'''

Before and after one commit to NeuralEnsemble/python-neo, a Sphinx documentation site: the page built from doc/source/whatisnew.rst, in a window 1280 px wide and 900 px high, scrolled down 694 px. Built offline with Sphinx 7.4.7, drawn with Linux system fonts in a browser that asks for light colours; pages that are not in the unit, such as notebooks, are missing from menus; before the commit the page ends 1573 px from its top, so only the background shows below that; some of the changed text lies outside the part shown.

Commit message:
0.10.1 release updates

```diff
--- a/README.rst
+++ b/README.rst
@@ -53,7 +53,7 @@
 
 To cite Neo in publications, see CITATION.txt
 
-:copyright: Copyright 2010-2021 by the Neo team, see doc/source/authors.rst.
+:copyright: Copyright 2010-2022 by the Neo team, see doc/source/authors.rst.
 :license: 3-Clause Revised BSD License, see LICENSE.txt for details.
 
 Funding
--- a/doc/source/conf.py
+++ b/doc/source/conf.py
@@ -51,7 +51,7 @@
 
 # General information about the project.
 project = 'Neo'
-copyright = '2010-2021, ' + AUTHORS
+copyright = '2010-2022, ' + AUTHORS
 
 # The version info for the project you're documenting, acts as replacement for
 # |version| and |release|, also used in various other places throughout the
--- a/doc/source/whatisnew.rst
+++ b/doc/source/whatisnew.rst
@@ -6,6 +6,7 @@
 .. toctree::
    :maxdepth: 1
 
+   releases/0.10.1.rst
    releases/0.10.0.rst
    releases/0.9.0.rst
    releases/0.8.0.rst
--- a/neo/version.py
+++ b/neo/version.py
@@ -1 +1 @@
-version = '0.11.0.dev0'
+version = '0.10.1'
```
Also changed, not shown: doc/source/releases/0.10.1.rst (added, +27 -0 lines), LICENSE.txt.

'''

:: Instructions for the task ::
Track down every line in the entries that includes the string "releases", and copy it.

:: Solution for this exercise ::
+   releases/0.10.1.rst
    releases/0.10.0.rst
    releases/0.9.0.rst
    releases/0.8.0.rst
Also changed, not shown: doc/source/releases/0.10.1.rst (added, +27 -0 lines), LICENSE.txt.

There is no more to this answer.